• _RECORDS_:
========================================

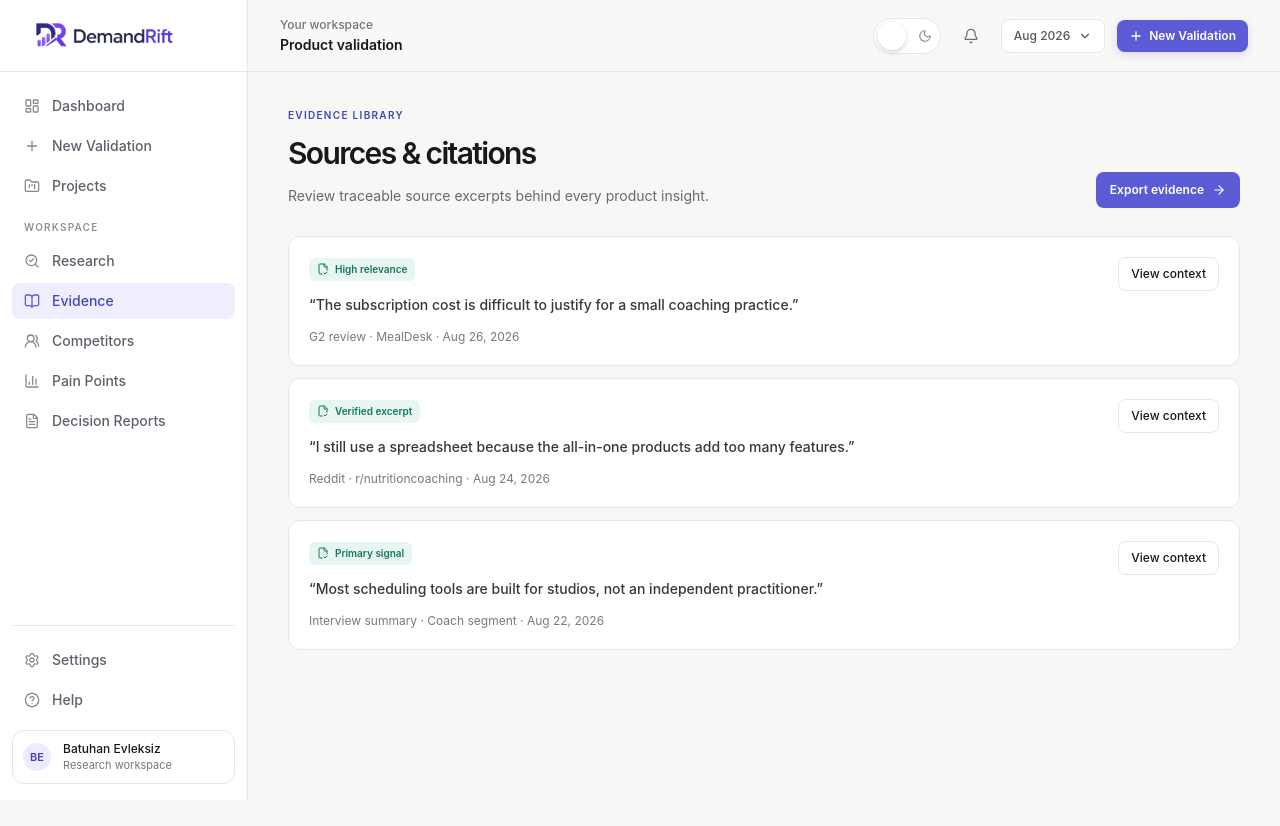
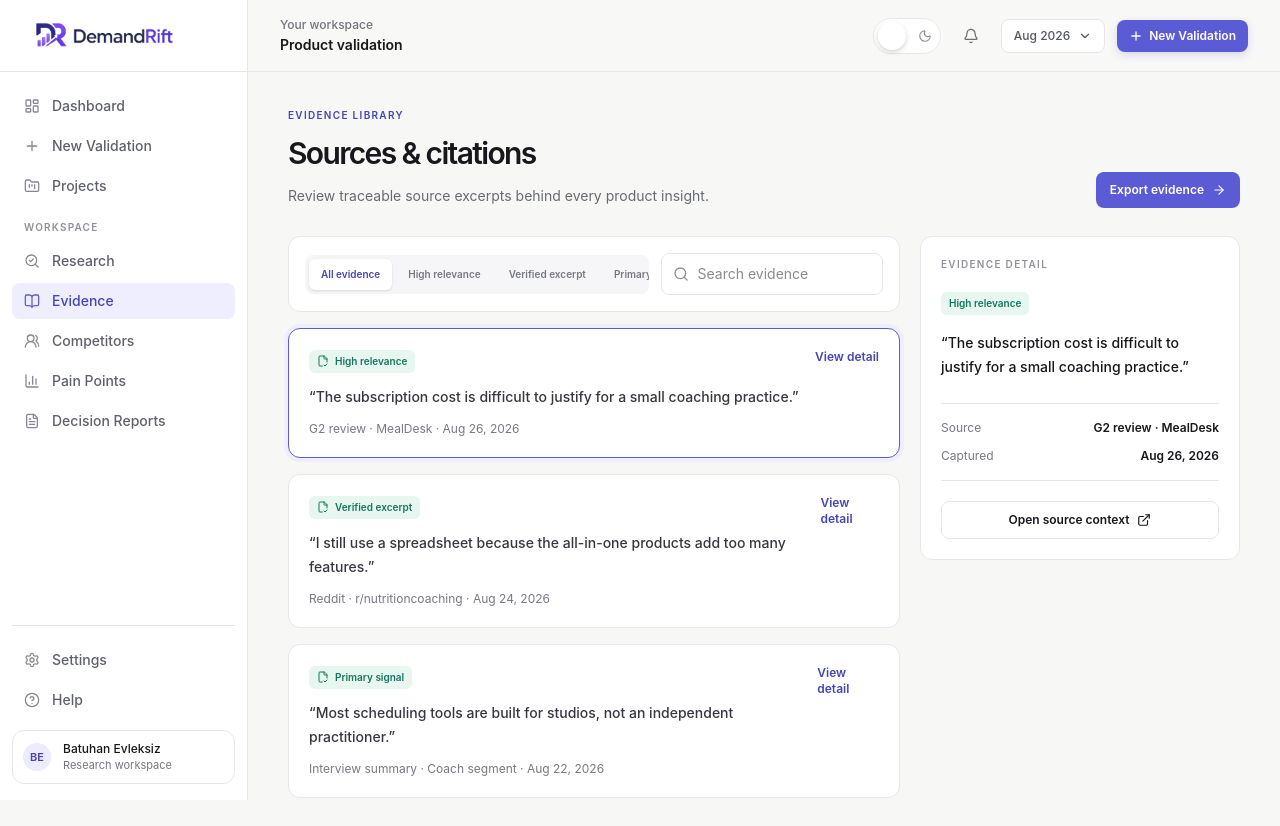
Before and after one commit to ACK-Techs/DemandRift---Startup_Market_Intelligence_Agent, a Next.js app in the folder apps/web/: page /evidence in a window 1280 px wide. Shown: the top 826 px of the page. Before the commit the page ends 800 px from the top, so only its background shows below. Built offline with nearby package versions, Linux system fonts and the light colour scheme.

Commit message:
feat(web): expand evidence library controls

```diff
--- /dev/null
+++ b/apps/web/components/workspace/evidence-library.tsx
@@ -0,0 +1,24 @@
+"use client";
+
+import { ExternalLink, FileCheck2, Search } from "lucide-react";
+import { useMemo, useState } from "react";
+import { evidenceItems } from "@/lib/mock-data/workspace";
+
+function Card({ children, className = "" }: { children: React.ReactNode; className?: string }) { return <section className={`rounded-xl border border-[var(--line)] bg-white ${className}`}>{children}</section>; }
+const qualityFilters = ["All evidence", "High relevance", "Verified excerpt", "Primary signal"];
+
+export function EvidenceLibrary() {
+  const [filter, setFilter] = useState(qualityFilters[0]);
+  const [query, setQuery] = useState("");
+  const [selected, setSelected] = useState(0);
+  const items = useMemo(() => evidenceItems.filter((item) => (filter === "All evidence" || item.quality === filter) && `${item.quote} ${item.source}`.toLowerCase().includes(query.toLowerCase())), [filter, query]);
+  const active = items[selected] ?? items[0];
+
+  return <div className="grid gap-5 xl:grid-cols-[minmax(0,1fr)_320px]">
+    <div className="space-y-4"><Card className="p-4"><div className="flex flex-col gap-3 sm:flex-row sm:items-center sm:justify-between"><div className="flex max-w-full gap-1 overflow-x-auto rounded-lg bg-[#f6f6f8] p-1">{qualityFilters.map((item) => <button className={`shrink-0 rounded-md px-3 py-2 text-[10px] font-semibold transition ${filter === item ? "bg-white text-[var(--brand-deep)] shadow-sm" : "text-[#777883] hover:text-[var(--ink)]"}`} key={item} onClick={() => { setFilter(item); setSelected(0); }} type="button">{item}</button>)}</div><label className="relative block sm:w-64"><Search className="pointer-events-none absolute left-3 top-1/2 h-4 w-4 -translate-y-1/2 text-[#8d8e98]" /><input aria-label="Search evidence" className="w-full rounded-lg border border-[var(--line)] bg-transparent py-2.5 pl-9 pr-3 text-sm outline-none focus:border-[var(--brand)] focus:ring-4 focus:ring-[var(--brand-soft)]" onChange={(event) => { setQuery(event.target.value); setSelected(0); }} placeholder="Search evidence" value={query} /></label></div></Card>
+      {items.map((item, index) => <button className={`w-full rounded-xl border bg-white p-5 text-left transition hover:border-[var(--brand)] ${active?.quote === item.quote ? "border-[var(--brand)] ring-4 ring-[var(--brand-soft)]" : "border-[var(--line)]"}`} key={item.quote} onClick={() => setSelected(index)} type="button"><div className="flex flex-col justify-between gap-3 sm:flex-row"><div className="max-w-3xl"><span className="inline-flex items-center gap-1.5 rounded-md bg-[var(--positive-soft)] px-2 py-1 text-[10px] font-semibold text-[var(--positive)]"><FileCheck2 className="h-3 w-3" />{item.quality}</span><blockquote className="mt-3 text-sm font-medium leading-6 text-[#363740]">“{item.quote}”</blockquote><p className="mt-3 text-xs text-[#777883]">{item.source} · {item.date}</p></div><span className="self-start text-xs font-semibold text-[var(--brand-deep)]">View detail</span></div></button>)}
+      {items.length === 0 && <Card className="p-10 text-center text-sm text-[#777883]">No evidence matches this search.</Card>}
+    </div>
+    <Card className="h-fit p-5"><p className="text-[10px] font-semibold uppercase tracking-[.13em] text-[#92939c]">Evidence detail</p>{active ? <><span className="mt-5 inline-flex rounded-md bg-[var(--positive-soft)] px-2 py-1 text-[10px] font-semibold text-[var(--positive)]">{active.quality}</span><blockquote className="mt-4 text-sm font-medium leading-6 text-[var(--ink)]">“{active.quote}”</blockquote><dl className="mt-6 space-y-3 border-y border-[var(--line)] py-4 text-xs"><div className="flex justify-between gap-3"><dt className="text-[#777883]">Source</dt><dd className="text-right font-semibold text-[var(--ink)]">{active.source}</dd></div><div className="flex justify-between gap-3"><dt className="text-[#777883]">Captured</dt><dd className="font-semibold text-[var(--ink)]">{active.date}</dd></div></dl><button className="mt-5 inline-flex w-full items-center justify-center gap-2 rounded-lg border border-[var(--line)] px-3 py-2.5 text-xs font-semibold transition hover:bg-[#fafafa]" type="button">Open source context<ExternalLink className="h-3.5 w-3.5" /></button></> : <p className="mt-5 text-xs leading-5 text-[#777883]">Select an evidence item to inspect its traceability.</p>}</Card>
+  </div>;
+}
```
Also changed, not shown: apps/web/components/workspace/workspace-screen.tsx (+4 -3 lines).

========================================

• _BRIEF_: Word for word, set down each record shown above, omitting the pictures.

• _COMPLETED TASK_:
Before and after one commit to ACK-Techs/DemandRift---Startup_Market_Intelligence_Agent, a Next.js app in the folder apps/web/: page /evidence in a window 1280 px wide. Shown: the top 826 px of the page. Before the commit the page ends 800 px from the top, so only its background shows below. Built offline with nearby package versions, Linux system fonts and the light colour scheme.

Commit message:
feat(web): expand evidence library controls

```diff
--- /dev/null
+++ b/apps/web/components/workspace/evidence-library.tsx
@@ -0,0 +1,24 @@
+"use client";
+
+import { ExternalLink, FileCheck2, Search } from "lucide-react";
+import { useMemo, useState } from "react";
+import { evidenceItems } from "@/lib/mock-data/workspace";
+
+function Card({ children, className = "" }: { children: React.ReactNode; className?: string }) { return <section className={`rounded-xl border border-[var(--line)] bg-white ${className}`}>{children}</section>; }
+const qualityFilters = ["All evidence", "High relevance", "Verified excerpt", "Primary signal"];
+
+export function EvidenceLibrary() {
+  const [filter, setFilter] = useState(qualityFilters[0]);
+  const [query, setQuery] = useState("");
+  const [selected, setSelected] = useState(0);
+  const items = useMemo(() => evidenceItems.filter((item) => (filter === "All evidence" || item.quality === filter) && `${item.quote} ${item.source}`.toLowerCase().includes(query.toLowerCase())), [filter, query]);
+  const active = items[selected] ?? items[0];
+
+  return <div className="grid gap-5 xl:grid-cols-[minmax(0,1fr)_320px]">
+    <div className="space-y-4"><Card className="p-4"><div className="flex flex-col gap-3 sm:flex-row sm:items-center sm:justify-between"><div className="flex max-w-full gap-1 overflow-x-auto rounded-lg bg-[#f6f6f8] p-1">{qualityFilters.map((item) => <button className={`shrink-0 rounded-md px-3 py-2 text-[10px] font-semibold transition ${filter === item ? "bg-white text-[var(--brand-deep)] shadow-sm" : "text-[#777883] hover:text-[var(--ink)]"}`} key={item} onClick={() => { setFilter(item); setSelected(0); }} type="button">{item}</button>)}</div><label className="relative block sm:w-64"><Search className="pointer-events-none absolute left-3 top-1/2 h-4 w-4 -translate-y-1/2 text-[#8d8e98]" /><input aria-label="Search evidence" className="w-full rounded-lg border border-[var(--line)] bg-transparent py-2.5 pl-9 pr-3 text-sm outline-none focus:border-[var(--brand)] focus:ring-4 focus:ring-[var(--brand-soft)]" onChange={(event) => { setQuery(event.target.value); setSelected(0); }} placeholder="Search evidence" value={query} /></label></div></Card>
+      {items.map((item, index) => <button className={`w-full rounded-xl border bg-white p-5 text-left transition hover:border-[var(--brand)] ${active?.quote === item.quote ? "border-[var(--brand)] ring-4 ring-[var(--brand-soft)]" : "border-[var(--line)]"}`} key={item.quote} onClick={() => setSelected(index)} type="button"><div className="flex flex-col justify-between gap-3 sm:flex-row"><div className="max-w-3xl"><span className="inline-flex items-center gap-1.5 rounded-md bg-[var(--positive-soft)] px-2 py-1 text-[10px] font-semibold text-[var(--positive)]"><FileCheck2 className="h-3 w-3" />{item.quality}</span><blockquote className="mt-3 text-sm font-medium leading-6 text-[#363740]">“{item.quote}”</blockquote><p className="mt-3 text-xs text-[#777883]">{item.source} · {item.date}</p></div><span className="self-start text-xs font-semibold text-[var(--brand-deep)]">View detail</span></div></button>)}
+      {items.length === 0 && <Card className="p-10 text-center text-sm text-[#777883]">No evidence matches this search.</Card>}
+    </div>
+    <Card className="h-fit p-5"><p className="text-[10px] font-semibold uppercase tracking-[.13em] text-[#92939c]">Evidence detail</p>{active ? <><span className="mt-5 inline-flex rounded-md bg-[var(--positive-soft)] px-2 py-1 text-[10px] font-semibold text-[var(--positive)]">{active.quality}</span><blockquote className="mt-4 text-sm font-medium leading-6 text-[var(--ink)]">“{active.quote}”</blockquote><dl className="mt-6 space-y-3 border-y border-[var(--line)] py-4 text-xs"><div className="flex justify-between gap-3"><dt className="text-[#777883]">Source</dt><dd className="text-right font-semibold text-[var(--ink)]">{active.source}</dd></div><div className="flex justify-between gap-3"><dt className="text-[#777883]">Captured</dt><dd className="font-semibold text-[var(--ink)]">{active.date}</dd></div></dl><button className="mt-5 inline-flex w-full items-center justify-center gap-2 rounded-lg border border-[var(--line)] px-3 py-2.5 text-xs font-semibold transition hover:bg-[#fafafa]" type="button">Open source context<ExternalLink className="h-3.5 w-3.5" /></button></> : <p className="mt-5 text-xs leading-5 text-[#777883]">Select an evidence item to inspect its traceability.</p>}</Card>
+  </div>;
+}
```
Also changed, not shown: apps/web/components/workspace/workspace-screen.tsx (+4 -3 lines).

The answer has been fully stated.